Conversely, 32% of shoppers bought groceries in-store 2-3 times per week in 2017. But although in-store grocery trips occur more frequently than online grocery orders, 85% of the additional trips are from shoppers leaving the store with smaller baskets. As people turn to online channels, more shoppers are visiting stores to buy pre-made foods that are convenient and closer to consumption rather than to stock up their pantries.
Adapting to the Retail Shift
Brick-and-mortar stores are quickly adjusting to account for the differences in shopping habits, with the primary driver being convenience. One way that local retailers can capture more of the online grocery market share is to provide delivery options. Home delivery remains the most popular way for online shoppers to retrieve their groceries, and many retailers are partnering with services such as Instacart and Postmates to offer same-day and sometimes one- or two-hour delivery. Alternatively, click-and-collect is becoming more popular among online grocery shoppers who don’t want to wait for deliveries or choose to forego the charges.

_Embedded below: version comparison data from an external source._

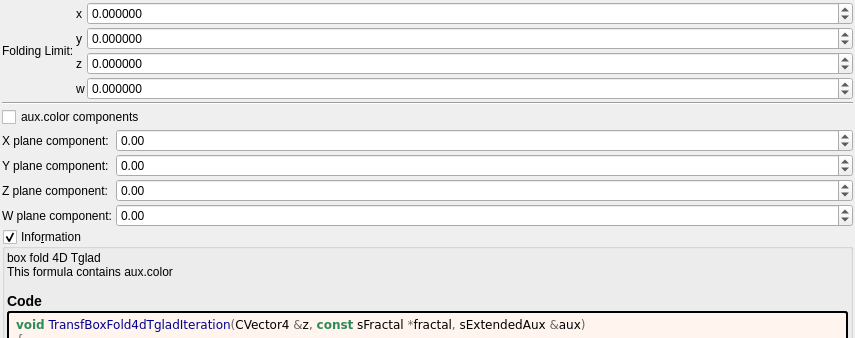
The window that mandelbulber2/formula/ui/transf_box_fold4d_tglad.ui (buddhi1980/mandelbulber2) describes before a commit, drawn with Qt 5; both pictures show x 0 to 855 and y 0 to 338 of the 855 by 1092 pixel window.
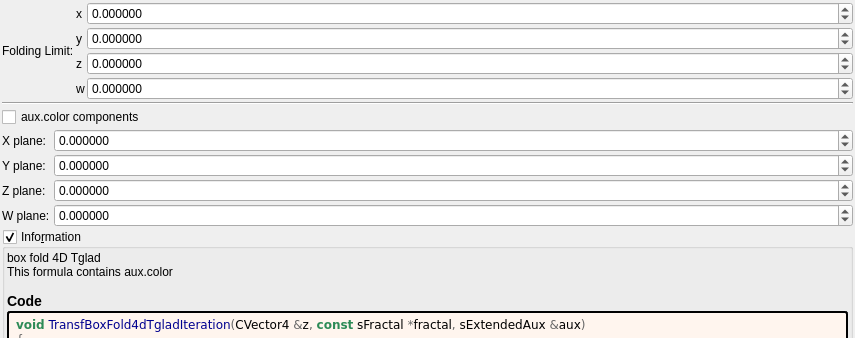
The same window after the commit. Custom widgets are drawn as their Qt base class.

The edit to the form file:
```diff
--- a/mandelbulber2/formula/ui/transf_box_fold4d_tglad.ui
+++ b/mandelbulber2/formula/ui/transf_box_fold4d_tglad.ui
@@ -210,7 +210,7 @@
         <string/>
        </property>
        <property name="decimals">
-        <number>2</number>
+        <number>6</number>
        </property>
        <property name="minimum">
         <double>-100.000000000000000</double>
@@ -238,7 +238,7 @@
         <string/>
        </property>
        <property name="decimals">
-        <number>2</number>
+        <number>6</number>
        </property>
        <property name="minimum">
         <double>-100.000000000000000</double>
@@ -254,7 +254,7 @@
      <item row="5" column="0">
       <widget class="QLabel" name="label_30">
        <property name="text">
-        <string>W plane component:</string>
+        <string>W plane:</string>
        </property>
       </widget>
      </item>
@@ -273,7 +273,7 @@
         <string/>
        </property>
        <property name="decimals">
-        <number>2</number>
+        <number>6</number>
        </property>
        <property name="minimum">
         <double>-100.000000000000000</double>
@@ -301,7 +301,7 @@
         <string/>
        </property>
        <property name="decimals">
-        <number>2</number>
+        <number>6</number>
        </property>
        <property name="minimum">
         <double>-100.000000000000000</double>
@@ -317,21 +317,21 @@
      <item row="4" column="0">
       <widget class="QLabel" name="label_27">
        <property name="text">
-        <string>Z plane component:</string>
+        <string>Z plane:</string>
        </property>
       </widget>
      </item>
      <item row="3" column="0">
       <widget class="QLabel" name="label_26">
        <property name="text">
-        <string>Y plane component:</string>
+        <string>Y plane:</string>
        </property>
       </widget>
      </item>
      <item row="2" column="0">
       <widget class="QLabel" name="label_25">
        <property name="text">
-        <string>X plane component:</string>
+        <string>X plane:</string>
        </property>
       </widget>
      </item>
```
Left out of the diff: 2 changed lines with no effect on the pictures.
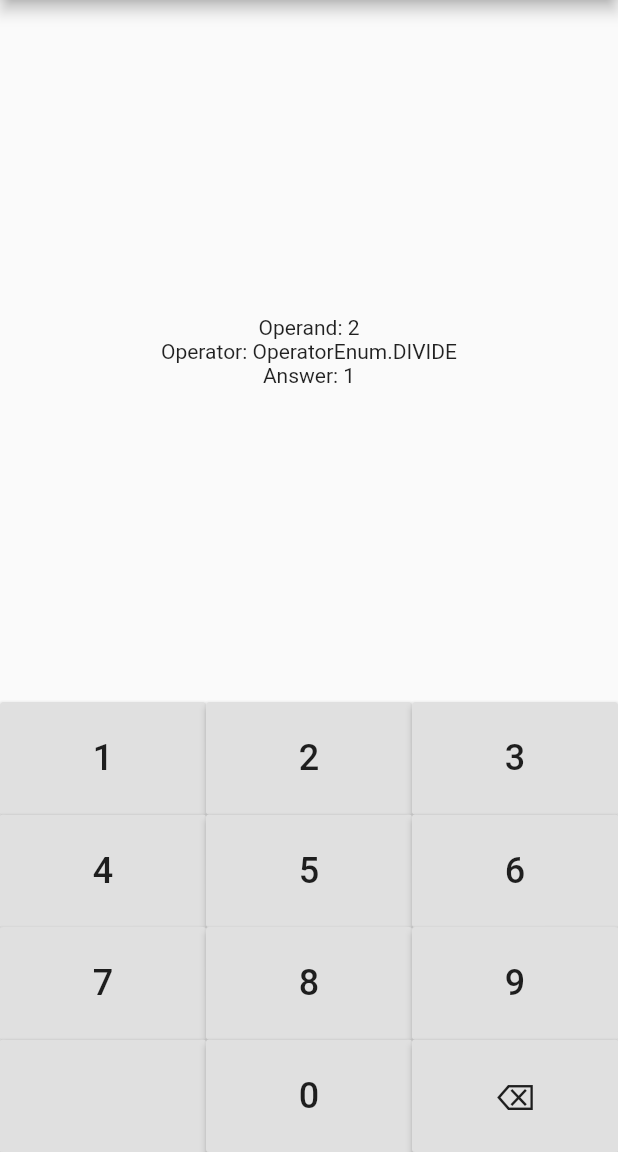
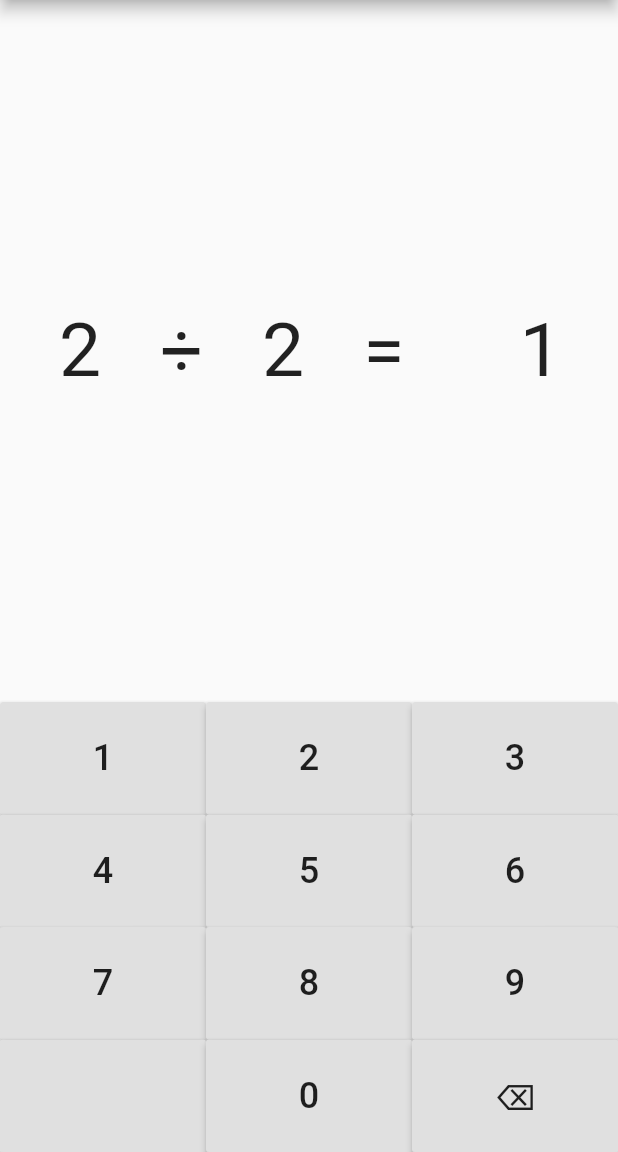
Before and after one commit to dbland87/math_summit, a Flutter app: the QuizScreen screen opened by its route, after a tap on an icon or button, on a phone screen of 412 x 824 dp, the part 84-1236 px from its top. Run offline on Flutter 3.47's test engine with Material 2 defaults, Android fonts, the phone set to English and light mode, and no system bars.

Commit message:
Fixed input length

```diff
--- /dev/null
+++ b/analysis_options.yaml
@@ -0,0 +1,2 @@
+enable-experiment:
+  - extension-methods
--- a/lib/bloc/QuizBloc.dart
+++ b/lib/bloc/QuizBloc.dart
@@ -1,8 +1,10 @@
 import 'dart:async';
 
 import 'package:math_ninja/base/Bloc.dart';
+import 'package:math_ninja/constants/QuizConstants.dart';
 import 'package:math_ninja/data/Quiz.dart';
 import 'package:math_ninja/data/QuizRepository.dart';
+import 'package:math_ninja/extensions/StringExtensions.dart';
 
 class QuizBloc implements Bloc {
   QuizBloc(this._quizRepository);
@@ -44,10 +46,11 @@ class QuizBloc implements Bloc {
   }
 
   void appendCharacter(String character) {
-    _currentInput = _currentInput + character;
-    _quizStreamController.sink.add(QuizState._quizData(_quiz, _currentInput));
+    if ((_currentInput + character).isValidAnswerInput()) {
+      _currentInput = _currentInput + character;
+      _quizStreamController.sink.add(QuizState._quizData(_quiz, _currentInput));
+    }
   }
-
 }
 
 class QuizState {
--- /dev/null
+++ b/lib/constants/QuizConstants.dart
@@ -0,0 +1,2 @@
+
+const MAX_ANSWER_LENGTH = 3;
--- a/lib/data/Problem.dart
+++ b/lib/data/Problem.dart
@@ -1,11 +1,11 @@
 import 'package:flutter/material.dart';
-import 'package:math_ninja/constants/OperatorEnum.dart';
+import 'file:///C:/Users/COMMAND_CENTER/AndroidStudioProjects/math_ninja/lib/enums/OperatorEnum.dart';
 
 class Problem {
 
   final int first;
   final int second;
-  final OperatorEnum operator;
+  final Operators operator;
   int _response = -1;
 
   Problem({@required this.first, @required this.second, @required this.operator}):
@@ -15,16 +15,16 @@ class Problem {
 
   int answer() {
     switch (operator) {
-      case OperatorEnum.MULTIPLY:
+      case Operators.MULTIPLY:
         return this.first * second;
         break;
-      case OperatorEnum.DIVIDE:
+      case Operators.DIVIDE:
         return first ~/ second;
         break;
-      case OperatorEnum.ADD:
+      case Operators.ADD:
         return first + second;
         break;
-      case OperatorEnum.SUBTRACT:
+      case Operators.SUBTRACT:
         return first - second;
         break;
     }
--- a/lib/data/Quiz.dart
+++ b/lib/data/Quiz.dart
@@ -1,11 +1,11 @@
 import 'package:flutter/material.dart';
-import 'package:math_ninja/constants/OperatorEnum.dart';
+import 'file:///C:/Users/COMMAND_CENTER/AndroidStudioProjects/math_ninja/lib/enums/OperatorEnum.dart';
 import 'Problem.dart';
 
 class Quiz {
 
   final int operand;
-  final OperatorEnum operator;
+  final Operators operator;
   final List<Problem> problems;
 
   Quiz({@required this.operand, @required this.operator, @required this.problems}):
--- a/lib/data/QuizRepository.dart
+++ b/lib/data/QuizRepository.dart
@@ -1,18 +1,18 @@
-import 'package:math_ninja/constants/OperatorEnum.dart';
+import 'file:///C:/Users/COMMAND_CENTER/AndroidStudioProjects/math_ninja/lib/enums/OperatorEnum.dart';
 import 'package:math_ninja/data/Problem.dart';
 
 import 'Quiz.dart';
 
 class QuizRepository {
 
-  static final Problem problem1 = Problem(first: 1, second: 2, operator: OperatorEnum.DIVIDE);
-  static final Problem problem2 = Problem(first: 2, second: 2, operator: OperatorEnum.DIVIDE);
-  static final Problem problem3 = Problem(first: 3, second: 2, operator: OperatorEnum.DIVIDE);
-  static final Problem problem4 = Problem(first: 4, second: 2, operator: OperatorEnum.DIVIDE);
+  static final Problem problem1 = Problem(first: 1, second: 2, operator: Operators.DIVIDE);
+  static final Problem problem2 = Problem(first: 2, second: 2, operator: Operators.DIVIDE);
+  static final Problem problem3 = Problem(first: 3, second: 2, operator: Operators.DIVIDE);
+  static final Problem problem4 = Problem(first: 4, second: 2, operator: Operators.DIVIDE);
 
   static final List<Problem> problemList = new List.from([problem1, problem2, problem3, problem4]);
 
-  Quiz quiz = Quiz(operand: 2, operator: OperatorEnum.DIVIDE, problems: problemList);
+  Quiz quiz = Quiz(operand: 2, operator: Operators.DIVIDE, problems: problemList);
 
   Future<Quiz> getQuiz() async {
     await Future.delayed(Duration(seconds: 1));
--- a/lib/constants/OperatorEnum.dart
+++ b/lib/enums/OperatorEnum.dart
@@ -1,5 +1,5 @@
 
-enum OperatorEnum {
+enum Operators {
   MULTIPLY,
   DIVIDE,
   ADD,
--- /dev/null
+++ b/lib/extensions/OperatorsExtensions.dart
@@ -0,0 +1,13 @@
+import 'file:///C:/Users/COMMAND_CENTER/AndroidStudioProjects/math_ninja/lib/enums/OperatorEnum.dart';
+
+extension OperatorsExtensions on Operators {
+
+    static const displaySymbols = {
+      Operators.ADD: "+",
+      Operators.SUBTRACT: "-",
+      Operators.MULTIPLY: 'x',
+      Operators.DIVIDE: '÷'
+    };
+
+    String get displaySymbol => displaySymbols[this];
+}
--- /dev/null
+++ b/lib/extensions/StringExtensions.dart
@@ -0,0 +1,10 @@
+import 'file:///C:/Users/COMMAND_CENTER/AndroidStudioProjects/math_ninja/lib/enums/OperatorEnum.dart';
+import 'package:math_ninja/constants/QuizConstants.dart';
+
+extension StringExtensions on String {
+
+    bool isValidAnswerInput() {
+      return this.length <= MAX_ANSWER_LENGTH
+          && !(this.length > 1 && this[0] == '0');
+    }
+}
--- /dev/null
+++ b/lib/ui/Problem/ProblemCharacter.dart
@@ -0,0 +1,16 @@
+import 'package:flutter/material.dart';
+
+class ProblemCharacter extends StatelessWidget {
+
+  final String character;
+
+  ProblemCharacter({@required this.character});
+
+  @override
+  Widget build(BuildContext context) {
+    return Text(
+      character,
+      style: TextStyle(fontSize: 50),
+    );
+  }
+}
--- a/lib/ui/Problem/ProblemWidget.dart
+++ b/lib/ui/Problem/ProblemWidget.dart
@@ -2,9 +2,10 @@ import 'package:flutter/material.dart';
 import 'package:math_ninja/bloc/QuizBloc.dart';
 import 'package:math_ninja/data/Quiz.dart';
 import 'package:math_ninja/providers/BlockProvider.dart';
+import 'package:math_ninja/extensions/OperatorsExtensions.dart';
+import 'package:math_ninja/ui/Problem/ProblemCharacter.dart';
 
 class ProblemWidget extends StatelessWidget {
-
   @override
   Widget build(BuildContext context) {
     return Expanded(
@@ -13,9 +14,7 @@ class ProblemWidget extends StatelessWidget {
           stream: BlocProvider.of<QuizBloc>(context).quizStream,
           initialData: QuizInitState(),
           builder: (context, snapshot) {
-            if (snapshot.data is QuizLoadingState) {
-              return _buildLoading();
-            } else if (snapshot.data is QuizDataState) {
+            if (snapshot.data is QuizDataState) {
               QuizDataState state = snapshot.data;
               return _buildContent(state.quiz, state.input);
             } else {
@@ -25,22 +24,29 @@ class ProblemWidget extends StatelessWidget {
     ));
   }
 
-  Widget _buildLoading() {
-    return const Center(
-      child: CircularProgressIndicator(),
+  Widget _buildContent(Quiz quiz, String input) {
+    return Row(
+      mainAxisAlignment: MainAxisAlignment.spaceEvenly,
+      children: <Widget>[
+        Expanded(
+          flex: 3,
+          child: Row(
+              mainAxisAlignment: MainAxisAlignment.spaceEvenly,
+              children: <Widget>[
+                ProblemCharacter(character: quiz.operand.toString()),
+                ProblemCharacter(character: quiz.operator.displaySymbol),
+                ProblemCharacter(character: quiz.operand.toString()),
+                ProblemCharacter(character: '='),
+              ]),
+        ),
+        Expanded(
+          flex: 1,
+          child: Center(
+            child: ProblemCharacter(character: input.toString()),
+          ),
+        )
+      ],
     );
-  }
-
-  Widget _buildContent(Quiz quiz, String input) {
-    return Center(
-        child: Column(
-      mainAxisAlignment: MainAxisAlignment.center,
-      children: <Widget>[
-        Text('Operand: ${quiz.operand}'),
-        Text('Operator: ${quiz.operator}'),
-        Text('Answer: $input')
-      ],
-    ));
   }
 
   Widget _buildError() {
--- a/pubspec.yaml
+++ b/pubspec.yaml
@@ -14,7 +14,7 @@ description: Math Ninja
 version: 1.0.0+1
 
 environment:
-  sdk: ">=2.1.0 <3.0.0"
+  sdk: ">=2.6.0 <3.0.0"
 
 dependencies:
   flutter:
```
Also changed, not shown: pubspec.lock.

Local retailers can also introduce new in-store experiences to attract online shoppers. Publix is one of the retailers testing new store concepts. Its GreenWise Markets provide healthy, natural and organic products, and they’re designed for shoppers who need to make a quick stop for ready-to-eat meals. Shoppers can find premade burrito bowls, Mediterranean pizza, sushi and smoked wings, as well as attend wine and cheese tastings – transforming the grocery trip into an in-store dining experience.
Although the majority of shoppers still visit physical stores to purchase groceries, offline basket sizes are decreasing while the average online basket size is increasing rapidly among active online shoppers. Retailers can attract these online shoppers by leveraging home delivery and click-and-collect choices, and testing new store formats that better serve shoppers’ in-store preferences. Transforming the shopping experience to include convenient online services will ensure your store remains abreast of the evolving industry trends.